Tim Greer,TZG:The edges of the ruin are contained by concrete up-stands in such a way as to amplify the distinctive curved characteristics of the original brick vaults. As part of the technological solution for the re-stabilisation of the roof, a concealed complex slab was bonded to the existing vaults. A concealed tensile structure in the conserved Eastern Chamber supports the elevated landscaped park above, a system invented to avoid the requirement for cross-bracing.
Anton James, JMD Design: Numerous technical problems were encountered as construction progressed and more was learnt about the existing condition of the reservoir, the challenge was to maintain the vision that we began with, to celebrate and retain the romantic qualities of the 19th Century structure.
How important was sustainability in developing the gardens?
Tim Greer,TZG: Sustainability was an integral concern from the beginning of the project. Water is scarce in Australia, having the second lowest rate of rainfall of all continents and the highest consumption rates in the world. Recognising the importance of water management strategies, we negotiated with the local authorities for rainwater to be collected off the neighbouring Paddington Town Hall, then stored underground to irrigate the gardens. Water is stored in tanks below the John Thompson Reserve allowing a unique microclimate to flourish.
Anton James,JMD Design: Sustainability in its broadest sense was at the core of the project. We sought to preserve significant heritage and recycle it for new and future constituencies. Otherwise the project followed the commonly utilised avenues of sustainability. Roof water was collected from the adjacent town hall for irrigation and pond use, material was salvaged from site and reused.
Was longevity of the project a key factor in the design and creation of the gardens?
Tim Greer, TZG: For every one tonne of steel, 5 tonnes of CO2 are released into the atmosphere. The existing structure contained thousands of tonnes of material waiting to be innovatively and thoughtfully reused, benefitting environmental sustainability while engendering the palimpsest necessary to create a vibrant urban space. Paddington Reservoir Gardens celebrates the importance of ‘ruins’ as a means of finding maturity and sustainability in a new city.
Anton James, JMD Design: The long term preservation of the reservoir was central to the project. The reservoir firstly required stabilisation to avoid any further roof collapses and physical degradation. The decision to make a garden in a highly populated part of Sydney gives it a function that will outlive the commercial vagaries and be of service to the community for a long time.
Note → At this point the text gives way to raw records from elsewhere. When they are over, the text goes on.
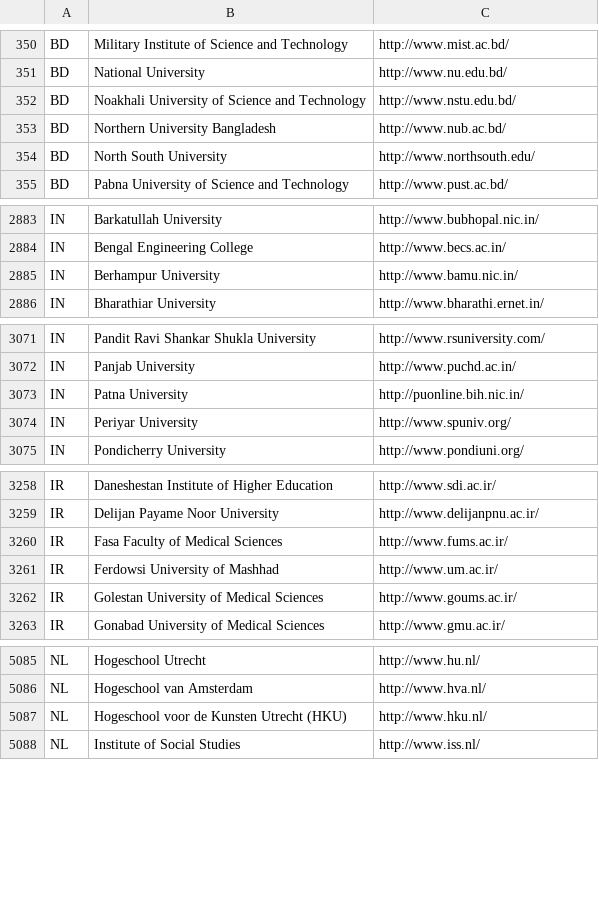
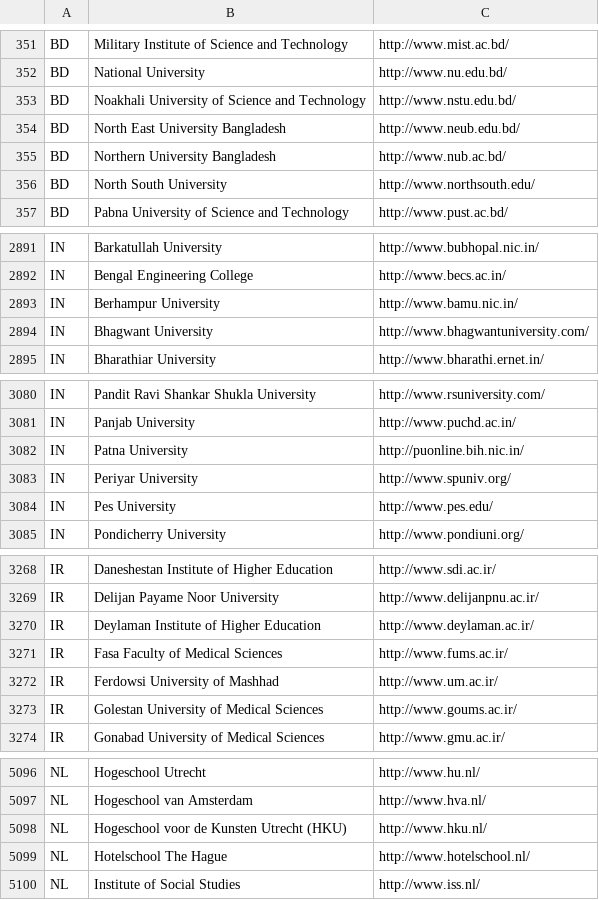
Before and after one commit to endSly/world-universities-csv, a CSV file: world-universities.csv, drawn as a sheet; only a part is shown, gaps mark what is left out; the diff covers the shown part only.

```diff
--- a/world-universities.csv
+++ b/world-universities.csv
@@ -352,2 +353,3 @@ BD,National University,http://www.nu.edu.bd/
 BD,Noakhali University of Science and Technology,http://www.nstu.edu.bd/
+BD,North East University Bangladesh,http://www.neub.edu.bd/
 BD,Northern University Bangladesh,http://www.nub.ac.bd/
@@ -2885,2 +2893,3 @@ IN,Bengal Engineering College,http://www.becs.ac.in/
 IN,Berhampur University,http://www.bamu.nic.in/
+IN,Bhagwant University,http://www.bhagwantuniversity.com/
 IN,Bharathiar University,http://www.bharathi.ernet.in/
@@ -3074,2 +3083,3 @@ IN,Patna University,http://puonline.bih.nic.in/
 IN,Periyar University,http://www.spuniv.org/
+IN,Pes University,http://www.pes.edu/
 IN,Pondicherry University,http://www.pondiuni.org/
@@ -3259,2 +3269,3 @@ IR,Daneshestan Institute of Higher Education,http://www.sdi.ac.ir/
 IR,Delijan Payame Noor University,http://www.delijanpnu.ac.ir/
+IR,Deylaman Institute of Higher Education,http://www.deylaman.ac.ir/
 IR,Fasa Faculty of Medical Sciences,http://www.fums.ac.ir/
@@ -5087,2 +5098,3 @@ NL,Hogeschool van Amsterdam,http://www.hva.nl/
 NL,Hogeschool voor de Kunsten Utrecht (HKU),http://www.hku.nl/
+NL,Hotelschool The Hague,http://www.hotelschool.nl/
 NL,Institute of Social Studies,http://www.iss.nl/
```
Also changed, not shown: 17 added rows, 1 removed row, 1 moved row and 3 edited cells elsewhere in this file.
What do you feel is the significance of the Paddington Reservoir Gardens for both the industry and the public?
Tim Greer, TZG:Paddington Reservoir Gardens provides a viable model for adaptive reuse of a utilitarian structure of heritage significance. It advocates conservation over demolition, the clear distinction between new and historic fabric and interpretation of significance. Heritage values are celebrated and inform the design of new interventions. The project presents a unique opportunity to interpret part of Sydney’s early heritage infrastructure, whilst representing Sydney’s contemporary culture in creating an intriguing and engaging public open space.
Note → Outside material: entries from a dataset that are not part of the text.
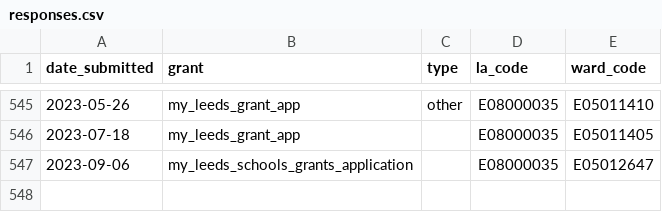
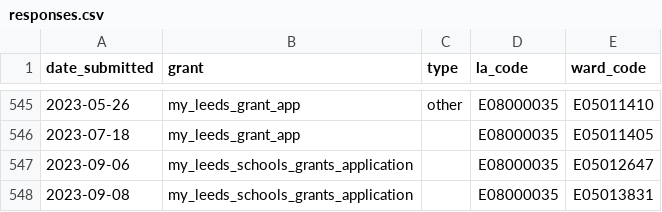
Before and after one commit to open-innovations/leeds-2023, a CSV file: data/metrics/community-grants/responses.csv, drawn as a sheet; only a part is shown, gaps mark what is left out.

```diff
--- a/data/metrics/community-grants/responses.csv
+++ b/data/metrics/community-grants/responses.csv
@@ -547 +547,2 @@ date_submitted,grant,type,la_code,ward_code
 2023-09-06,my_leeds_schools_grants_application,,E08000035,E05012647
+2023-09-08,my_leeds_schools_grants_application,,E08000035,E05013831
```
Also changed, not shown: data/metrics/events/master/all.csv, data/metrics/events/partner-events/events.csv, 43 other files.
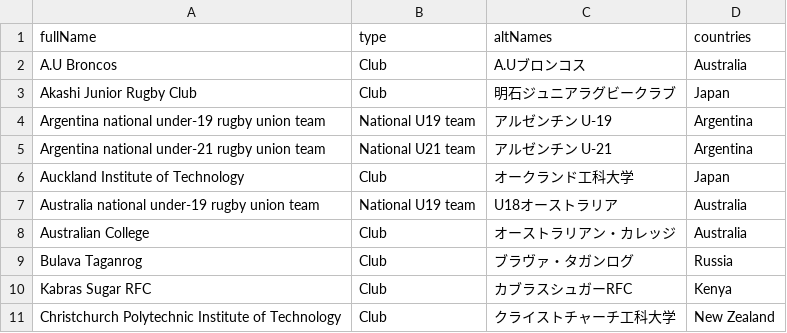
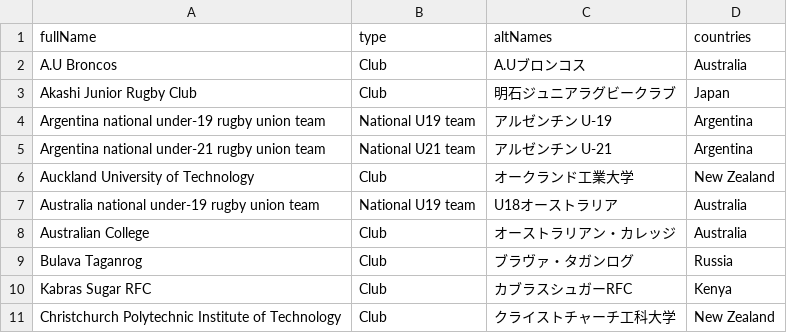
Before and after one commit to CompNet/RugbyScope, a CSV file: data/wikipedia/japanese/maps/new_teams.csv, drawn as a sheet; only a part is shown.

```diff
--- a/data/wikipedia/japanese/maps/new_teams.csv
+++ b/data/wikipedia/japanese/maps/new_teams.csv
@@ -5,3 +5,3 @@
 "Argentina national under-21 rugby union team","National U21 team","アルゼンチン U-21","Argentina"
-"Auckland Institute of Technology","Club","オークランド工科大学","Japan"
+"Auckland University of Technology","Club","オークランド工業大学","New Zealand"
 "Australia national under-19 rugby union team","National U19 team","U18オーストラリア","Australia"
```
Also changed, not shown: data/wikipedia/japanese/maps/name2id.csv, data/wikipedia/japanese/teams.csv, 2 other files.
Anton JMD Design: The project is significant in demonstrating what a committed public client can achieve. It is significant in demonstrating that strong and genuine collaboration can delivery good design. The public has demonstrated through the project's success, that it values heritage, that it values quality and that it values the public realm in the face of the increased commercialisation of our spaces. This project has been successful without a cafe, a shop, or a commercial imperative.